It’s long-term care that needs work.
North Okanagan-Shuswap MP Mel Arnold and the Canadian Medical Association co-hosted a roundtable in Vernon at the Schubert Centre Wednesday with local healthcare service stakeholders to discuss future health care and development of a new health accord that the federal government is negotiating with the provinces and territories.
The CMA made a presentation and the co-hosts were able to hear from local organizations involved in health care including North Okanagan and Shuswap hospice associations, hospital foundations, First Nations and others.
“One thing that was fairly clear in the discussions, almost reaching consensus, was that the acute care system seems to be working reasonably well,” said Arnold.
“It’s the long-term care system that needs to be looked at. Long-term care for seniors. The way the system was developed years ago just doesn’t work anymore. Hospitals aren’t really meant to be long-term care facilities.”

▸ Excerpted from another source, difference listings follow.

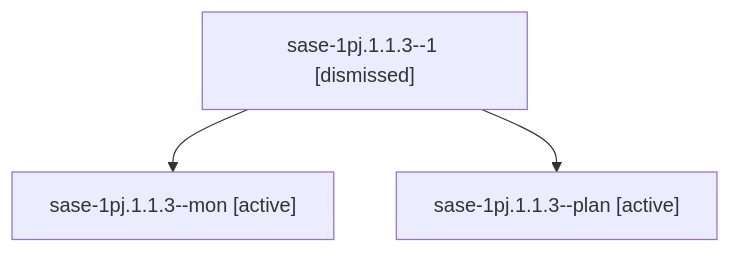
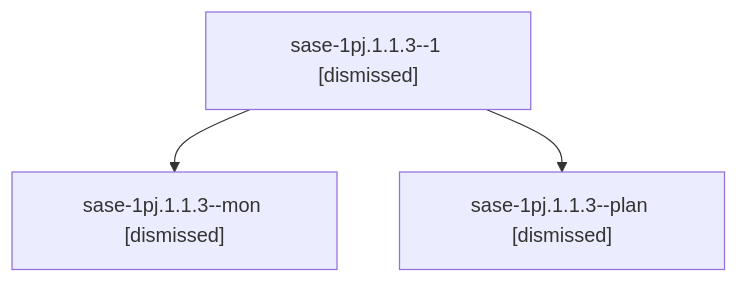
Before and after one commit to sase-org/sase--agents: the diagram in sessions/bbugyi200.athena.sase-1pj.1.1.3.md, drawn with Mermaid. The commit also changed other lines of this file and 258 other files, not shown here.

````diff
--- a/sessions/bbugyi200.athena.sase-1pj.1.1.3.md
+++ b/sessions/bbugyi200.athena.sase-1pj.1.1.3.md
@@ -9,8 +9,8 @@
 ```mermaid
 flowchart TD
   n0["sase-1pj.1.1.3--1 [dismissed]"]
-  n1["sase-1pj.1.1.3--mon [active]"]
+  n1["sase-1pj.1.1.3--mon [dismissed]"]
   n0 --> n1
-  n2["sase-1pj.1.1.3--plan [active]"]
+  n2["sase-1pj.1.1.3--plan [dismissed]"]
   n0 --> n2
 ```
````
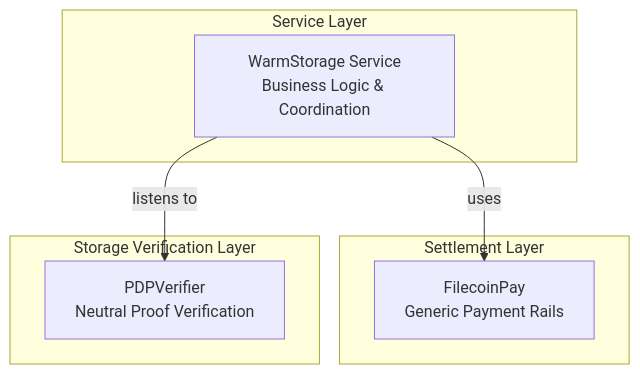
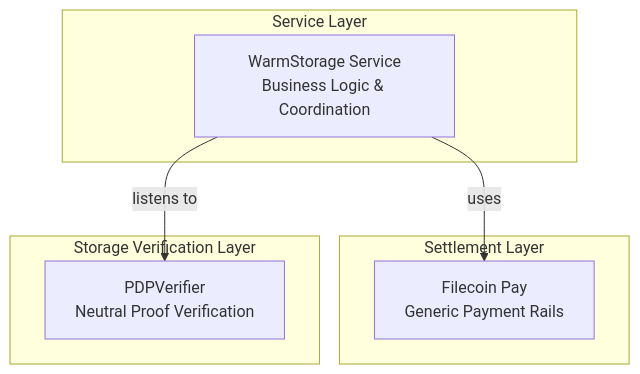
One commit to FilOzone/synapse-sdk changed the diagram in docs/src/content/docs/core-concepts/architecture.mdx. Above: the diagram before and after it, drawn with Mermaid.

````diff
--- a/docs/src/content/docs/core-concepts/architecture.mdx
+++ b/docs/src/content/docs/core-concepts/architecture.mdx
@@ -63,17 +63,17 @@
 ```mermaid
 graph TB
     subgraph "Service Layer"
         WS[WarmStorage Service<br/>Business Logic & Coordination]
     end
 
     subgraph "Settlement Layer"
-        FP[FilecoinPay<br/> Generic Payment Rails]
+        FP[Filecoin Pay<br/> Generic Payment Rails]
     end
 
     subgraph "Storage Verification Layer"
         PDP[PDPVerifier<br/> Neutral Proof Verification]
     end
 
     WS -->|uses| FP
     WS -->|listens to| PDP
 ```
````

The federal government has committed to delivering a new health accord in the coming year and this is expected to establish the conditions and formulas governing the transfer of federal funds for healthcare.
“The Canadian Medical Association believes a new health accord between the federal government and provinces and territories, with special emphasis on our seniors, is the best opportunity we have to improve standards of care and ensure our dollars are invested in real change for our health care system,” said Dr. Cindy Forbes, CMA president.
Arnold sits in opposition in the Legislature. His role in the round-table discussion was to listen.
“Most of the people felt the changes and ideas and innovations (for the health accord) will need to come from communities and front-line people, and not necessarily from government,” said Arnold.
“I’m here to hear from the communities and people and put the information into a paper that I’ll submit to the health minister or health committee and hopefully see some of the ideas incorporated into the new health accord.”
The last health accord was developed more than 50 years ago and has, said Arnold, become outdated.
The discussion Wednesday lasted more than two hours.
“The ongoing government negotiations with the provinces and territories will have a profound impact on the future of health care in Canada,” said Arnold.
“I appreciate the input received today from the Canadian Medical Association and local healthcare stakeholders. It certainly helps me advocate for what our local communities need.”